Onomatopoeia. The zu portion indicates something rubbing or sliding (compare verb 擦る suru, “to rub or slide”), and the bon portion indicates something bumping to a stop or softly popping into or out of place.

This term appears in print in 1860,[1] raising the possibility that the onomatopoeia sense arose from the borrowed noun ズボン (trousers) and the action of putting on a pair of trousers. The initial zu portion does not historically refer to rubbing or sliding, but instead more commonly carries negative connotations of abnormal or sloppy. Alternatively, this is a colloquial term, and it may have been a dialect term, and thus it might be older than its history in print.

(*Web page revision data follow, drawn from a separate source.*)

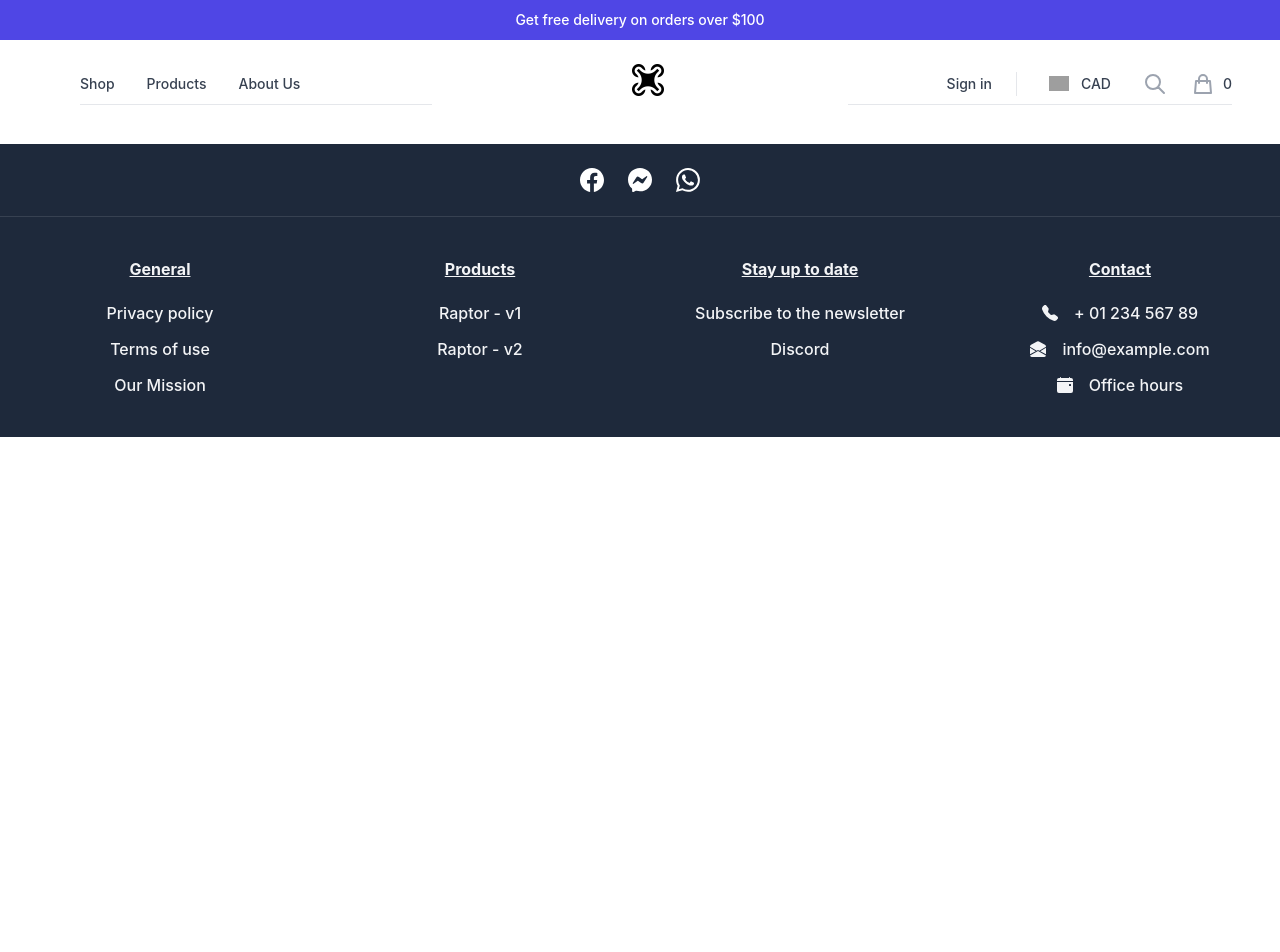
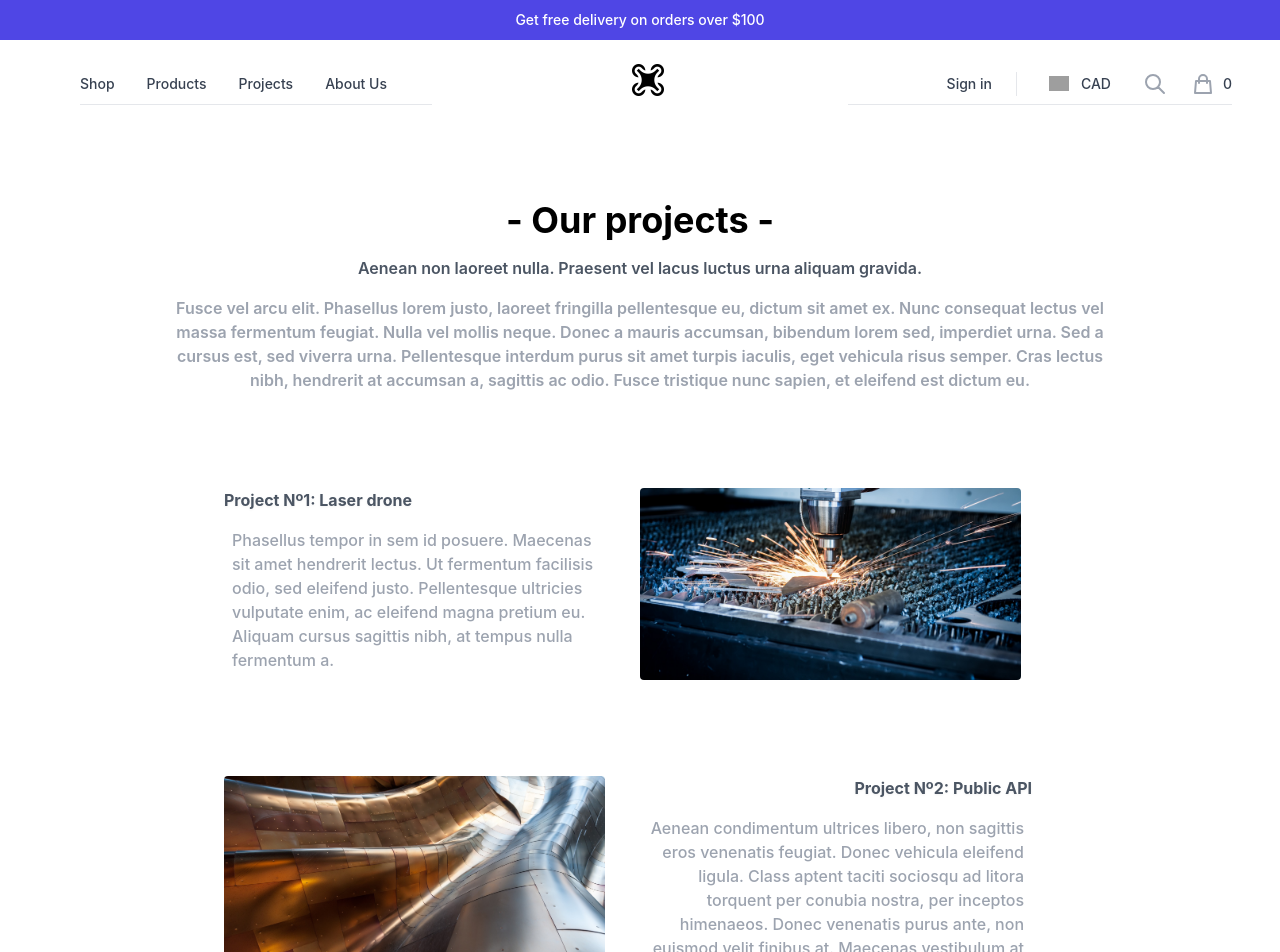
Before and after one commit to jmelop/Raptor, a React (Create React App) app: page /projects in a window 1280 px wide. Shown: the top 952 px of the page. Before the commit the page ends 800 px from the top, so only its background shows below. Built offline with nearby package versions, Linux system fonts and the light colour scheme; grey boxes are pictures that could not be loaded.

Commit message:
Added projects component

```diff
--- a/src/components/Navbar.js
+++ b/src/components/Navbar.js
@@ -7,6 +7,7 @@ const navigation = {
     pages: [
         { name: 'Shop', href: '/' },
         { name: 'Products', href: '/products' },
+        { name: 'Projects', href: '/projects' },
         { name: 'About Us', href: '/about-us' },
     ],
 }
--- /dev/null
+++ b/src/components/Project.js
@@ -0,0 +1,48 @@
+import React from "react";
+import '../App.css';
+import './Project.css';
+
+function Project() {
+    return (
+        <>
+            <div className="relative mb-44">
+                <div className="justify-center mx-auto my-24 max-w-2xl px-4 sm:px-6 lg:max-w-5xl lg:px-8">
+                    <div className="mb-10 text-center">
+                        <h1 className="font-bold text-4xl mb-4">- Our projects -</h1>
+                        <h3 className="mt-2 font-semibold text-gray-600">Aenean non laoreet nulla. Praesent vel lacus luctus urna aliquam gravida.</h3>
+                        <p className="mt-4 font-semibold text-gray-400">Fusce vel arcu elit. Phasellus lorem justo, laoreet fringilla pellentesque eu, dictum sit amet ex.
+                            Nunc consequat lectus vel massa fermentum feugiat. Nulla vel mollis neque. Donec a mauris accumsan, bibendum lorem sed,
+                            imperdiet urna. Sed a cursus est, sed viverra urna. Pellentesque interdum purus sit amet turpis iaculis, eget
+                            vehicula risus semper. Cras lectus nibh, hendrerit at accumsan a, sagittis ac odio. Fusce tristique nunc sapien, et eleifend
+                            est dictum eu.</p>
+                    </div>
+                </div>
+                <div className="relative mt-24 m-auto mx-4 md:mx-12 lg:mx-52 grid grid-cols-1 mt-10 md:grid-cols-1 lg:grid-cols-2 px-4 justify-center">
+                    <div className="">
+                        <h1 className="font-bold text-1xl text-gray-600 drop-shadow-sm text-left">Project Nº1: Laser drone</h1>
+                        <p className="p-2 mr-6 mt-2 text-gray-400 font-medium text-left">Phasellus tempor in sem id posuere. Maecenas sit amet hendrerit lectus. Ut fermentum
+                            facilisis odio, sed eleifend justo. Pellentesque ultricies vulputate enim, ac eleifend magna pretium eu.
+                            Aliquam cursus sagittis nibh, at tempus nulla fermentum a.</p>
+                    </div>
+                    <div className="mt-6 md:mt-0">
+                        <img src="./images/drone-laser.jpg" className="rounded object-cover	h-48 w-11/12" alt="" />
+                    </div>
+                </div>
+                <div className="relative mt-24 m-auto mx-4 md:mx-12 lg:mx-52 grid grid-cols-1 mt-10 md:grid-cols-1 lg:grid-cols-2 px-4 justify-center">
+                    <div className="mb-6 md:mb-0">
+                        <img src="./images/drone-code.jpg" className="rounded object-cover	h-48 w-11/12" alt="" />
+                    </div>
+                    <div>
+                        <h1 className="font-bold text-1xl text-gray-600 drop-shadow-sm text-right mr-6">Project Nº2: Public API</h1>
+                        <p className="p-2 mr-6 mt-2 text-gray-400 font-medium text-right">Aenean condimentum ultrices libero, non sagittis
+                            eros venenatis feugiat. Donec vehicula eleifend ligula. Class aptent taciti sociosqu
+                            ad litora torquent per conubia nostra, per inceptos himenaeos. Donec venenatis purus ante, non euismod velit
+                            finibus at. Maecenas vestibulum at lacus eu congue.</p>
+                    </div>
+                </div>
+            </div>
+        </>
+    )
+}
+
+export default Project;
--- a/src/components/pages/Projects.js
+++ b/src/components/pages/Projects.js
@@ -1,9 +1,11 @@
 import React from 'react';
 import '../../App.css'
+import Project from '../Project';
 
 function Projects() {
     return (
         <>
+            <Project />
         </>
     );
 }
```
Also changed, not shown: public/images/drone-code.jpg (added), public/images/drone-laser.jpg (added), src/components/Project.css (added).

ずぼん (rōmaji zubon)

  1. (onomatopoeia) imitative of the sound of something rubbing or sliding and then bumping into place or coming out of place
    • 1860, 七偏人 (Shichi Henjin, “Seven Eccentrics”), volume 4:[2]
       (まる)ずぼん (あな) ()いた古犢鼻褌 (ふるふんどし)を…
      maruku zubon to ana no aita furu fundoshi o…
      [taking] the old loincloth with a round hole just plop hanging open...
Usage notesEdit

Takes the particle (to), as in the quoted example above.

Etymology 2Edit

Alternative form of ズボン (zubon, trousers). See that entry for more detail.



ずぼん (katakana ズボン, rōmaji zubon)

  1. ズボン: trousers (UK), pants (AUS, Canada, US), strides (AUS)
    Generally refers specifically to mens' trousers.


  1. ^ 1988, 国語大辞典(新装版) (Kokugo Dai Jiten, Revised Edition) (in Japanese), Tōkyō: Shogakukan
  2. ^ 1857-1863, seven volumes published one a year, 妙竹林話 七偏人 (Myō Takebayashi-banashi: Shichi Henjin, “Strange Tales from the Bamboo Forest: Seven Eccentrics”) (in Japanese), by 梅亭 金鵞 (Baitei Kinga); re-published in 1983, Tōkyō: Kodansha, ISBN 978-4061317901
  3. 3.0 3.1 2006, 大辞林 (Daijirin), Third Edition (in Japanese), Tōkyō: Sanseidō, ISBN 4-385-13905-9
  4. 4.0 4.1 1998, NHK日本語発音アクセント辞典 (NHK Japanese Pronunciation Accent Dictionary) (in Japanese), Tōkyō: NHK, ISBN 978-4-14-011112-3